= RECORD EXCERPTS =
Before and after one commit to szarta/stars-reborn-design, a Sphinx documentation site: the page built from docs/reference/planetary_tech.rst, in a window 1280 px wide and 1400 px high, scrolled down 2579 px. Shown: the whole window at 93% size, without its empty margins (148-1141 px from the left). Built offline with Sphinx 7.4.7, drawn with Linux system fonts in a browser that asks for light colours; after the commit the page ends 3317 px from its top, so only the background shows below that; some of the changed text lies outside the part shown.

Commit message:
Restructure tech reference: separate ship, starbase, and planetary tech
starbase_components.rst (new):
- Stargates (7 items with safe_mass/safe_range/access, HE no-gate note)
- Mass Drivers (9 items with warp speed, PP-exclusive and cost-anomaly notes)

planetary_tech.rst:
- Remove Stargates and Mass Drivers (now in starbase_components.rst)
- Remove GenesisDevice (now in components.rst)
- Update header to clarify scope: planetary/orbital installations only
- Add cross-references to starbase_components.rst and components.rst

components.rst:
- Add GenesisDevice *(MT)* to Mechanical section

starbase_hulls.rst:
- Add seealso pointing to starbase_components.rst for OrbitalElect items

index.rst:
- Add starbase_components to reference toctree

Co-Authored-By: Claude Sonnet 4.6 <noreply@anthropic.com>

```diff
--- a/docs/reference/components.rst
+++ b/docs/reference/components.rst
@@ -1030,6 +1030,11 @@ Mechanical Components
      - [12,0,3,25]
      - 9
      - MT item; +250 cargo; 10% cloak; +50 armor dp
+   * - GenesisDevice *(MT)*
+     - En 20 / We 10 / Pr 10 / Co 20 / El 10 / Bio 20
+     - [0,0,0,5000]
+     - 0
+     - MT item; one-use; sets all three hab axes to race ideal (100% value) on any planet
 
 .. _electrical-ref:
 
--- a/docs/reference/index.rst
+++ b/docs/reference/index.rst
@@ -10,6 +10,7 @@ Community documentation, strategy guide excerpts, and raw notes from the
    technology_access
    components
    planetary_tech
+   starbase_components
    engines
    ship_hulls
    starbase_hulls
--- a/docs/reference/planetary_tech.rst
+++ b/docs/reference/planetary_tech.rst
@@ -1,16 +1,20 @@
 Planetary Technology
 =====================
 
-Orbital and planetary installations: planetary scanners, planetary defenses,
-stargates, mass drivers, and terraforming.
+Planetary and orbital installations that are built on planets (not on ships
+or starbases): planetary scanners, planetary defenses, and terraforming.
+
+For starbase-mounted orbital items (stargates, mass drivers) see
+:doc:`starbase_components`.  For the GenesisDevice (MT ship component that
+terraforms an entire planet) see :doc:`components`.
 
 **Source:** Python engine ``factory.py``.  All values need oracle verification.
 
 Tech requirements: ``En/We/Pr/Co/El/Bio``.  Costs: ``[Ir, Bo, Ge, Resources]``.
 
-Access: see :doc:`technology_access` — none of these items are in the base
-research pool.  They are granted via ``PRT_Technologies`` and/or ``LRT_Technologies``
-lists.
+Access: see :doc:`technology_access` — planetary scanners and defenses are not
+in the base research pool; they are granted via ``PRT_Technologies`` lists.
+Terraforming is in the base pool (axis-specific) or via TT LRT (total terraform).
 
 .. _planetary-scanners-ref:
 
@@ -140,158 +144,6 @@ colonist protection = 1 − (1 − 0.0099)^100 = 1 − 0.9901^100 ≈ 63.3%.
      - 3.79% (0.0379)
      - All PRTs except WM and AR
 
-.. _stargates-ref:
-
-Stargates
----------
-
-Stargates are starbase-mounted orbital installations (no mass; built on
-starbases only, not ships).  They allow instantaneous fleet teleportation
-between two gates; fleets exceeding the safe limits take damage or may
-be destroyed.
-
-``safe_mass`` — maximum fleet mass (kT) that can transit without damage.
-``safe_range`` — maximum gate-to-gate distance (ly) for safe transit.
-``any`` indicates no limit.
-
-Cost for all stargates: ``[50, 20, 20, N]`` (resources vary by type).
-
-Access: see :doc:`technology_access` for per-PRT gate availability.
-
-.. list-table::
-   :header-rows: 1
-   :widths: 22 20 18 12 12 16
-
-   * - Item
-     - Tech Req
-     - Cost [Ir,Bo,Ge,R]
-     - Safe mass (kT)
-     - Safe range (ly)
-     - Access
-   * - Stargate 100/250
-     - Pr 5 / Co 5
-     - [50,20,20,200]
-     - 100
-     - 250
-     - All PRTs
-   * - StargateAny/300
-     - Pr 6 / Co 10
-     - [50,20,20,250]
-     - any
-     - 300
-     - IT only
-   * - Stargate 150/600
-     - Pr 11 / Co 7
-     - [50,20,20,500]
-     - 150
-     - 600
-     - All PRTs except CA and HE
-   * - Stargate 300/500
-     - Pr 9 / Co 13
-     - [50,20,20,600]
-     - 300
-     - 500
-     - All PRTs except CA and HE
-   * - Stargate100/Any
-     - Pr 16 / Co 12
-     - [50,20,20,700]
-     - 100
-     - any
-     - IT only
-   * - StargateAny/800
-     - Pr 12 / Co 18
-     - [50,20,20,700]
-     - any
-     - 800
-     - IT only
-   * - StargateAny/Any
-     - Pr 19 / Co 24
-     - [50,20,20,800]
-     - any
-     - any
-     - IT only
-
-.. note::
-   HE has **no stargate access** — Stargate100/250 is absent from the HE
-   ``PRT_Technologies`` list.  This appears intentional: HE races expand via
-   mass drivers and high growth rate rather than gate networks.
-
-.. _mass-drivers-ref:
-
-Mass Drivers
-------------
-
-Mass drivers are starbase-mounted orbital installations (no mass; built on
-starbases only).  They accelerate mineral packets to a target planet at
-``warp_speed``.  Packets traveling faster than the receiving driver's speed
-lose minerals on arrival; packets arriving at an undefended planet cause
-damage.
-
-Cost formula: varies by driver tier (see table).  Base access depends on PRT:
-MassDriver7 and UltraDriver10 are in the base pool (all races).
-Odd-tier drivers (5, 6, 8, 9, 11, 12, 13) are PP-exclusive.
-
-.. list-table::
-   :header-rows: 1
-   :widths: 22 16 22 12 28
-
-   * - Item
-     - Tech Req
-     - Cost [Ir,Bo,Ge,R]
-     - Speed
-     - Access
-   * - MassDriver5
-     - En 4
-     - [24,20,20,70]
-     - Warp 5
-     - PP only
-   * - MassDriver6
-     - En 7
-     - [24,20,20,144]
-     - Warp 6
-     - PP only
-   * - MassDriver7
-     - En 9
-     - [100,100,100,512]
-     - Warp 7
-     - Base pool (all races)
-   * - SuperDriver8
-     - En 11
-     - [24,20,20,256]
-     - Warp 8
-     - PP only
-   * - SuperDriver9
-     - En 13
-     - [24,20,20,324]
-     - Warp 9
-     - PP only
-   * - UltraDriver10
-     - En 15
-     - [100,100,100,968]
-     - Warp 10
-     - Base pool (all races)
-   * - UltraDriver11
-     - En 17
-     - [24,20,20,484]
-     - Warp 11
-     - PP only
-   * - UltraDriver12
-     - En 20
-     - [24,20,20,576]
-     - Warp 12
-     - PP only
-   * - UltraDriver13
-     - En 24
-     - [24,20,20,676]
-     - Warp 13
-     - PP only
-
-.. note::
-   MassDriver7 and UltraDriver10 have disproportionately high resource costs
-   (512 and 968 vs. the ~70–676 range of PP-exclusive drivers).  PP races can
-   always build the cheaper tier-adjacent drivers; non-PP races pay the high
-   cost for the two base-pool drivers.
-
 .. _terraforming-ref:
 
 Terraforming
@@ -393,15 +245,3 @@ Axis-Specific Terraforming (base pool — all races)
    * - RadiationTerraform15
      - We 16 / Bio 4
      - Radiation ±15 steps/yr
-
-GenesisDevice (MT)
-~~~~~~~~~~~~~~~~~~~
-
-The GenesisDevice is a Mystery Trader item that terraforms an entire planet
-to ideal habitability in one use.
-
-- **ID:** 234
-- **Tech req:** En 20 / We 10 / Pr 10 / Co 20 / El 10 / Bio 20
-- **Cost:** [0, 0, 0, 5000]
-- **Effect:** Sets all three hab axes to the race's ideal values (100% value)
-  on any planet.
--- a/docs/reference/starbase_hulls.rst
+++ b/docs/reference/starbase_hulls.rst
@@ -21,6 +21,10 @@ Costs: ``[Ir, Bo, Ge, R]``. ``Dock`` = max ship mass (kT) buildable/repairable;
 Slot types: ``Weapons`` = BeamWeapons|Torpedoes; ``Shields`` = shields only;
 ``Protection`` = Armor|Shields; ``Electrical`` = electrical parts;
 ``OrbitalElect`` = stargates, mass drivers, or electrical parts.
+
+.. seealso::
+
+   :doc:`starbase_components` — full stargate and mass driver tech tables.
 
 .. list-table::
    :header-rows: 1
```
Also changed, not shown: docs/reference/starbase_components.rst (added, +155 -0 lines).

= WORK REQUEST =
Where a line of the records contains the word "terraforms", copy that line.

= TASK ANSWER =
+terraforms an entire planet) see :doc:`components`.
-The GenesisDevice is a Mystery Trader item that terraforms an entire planet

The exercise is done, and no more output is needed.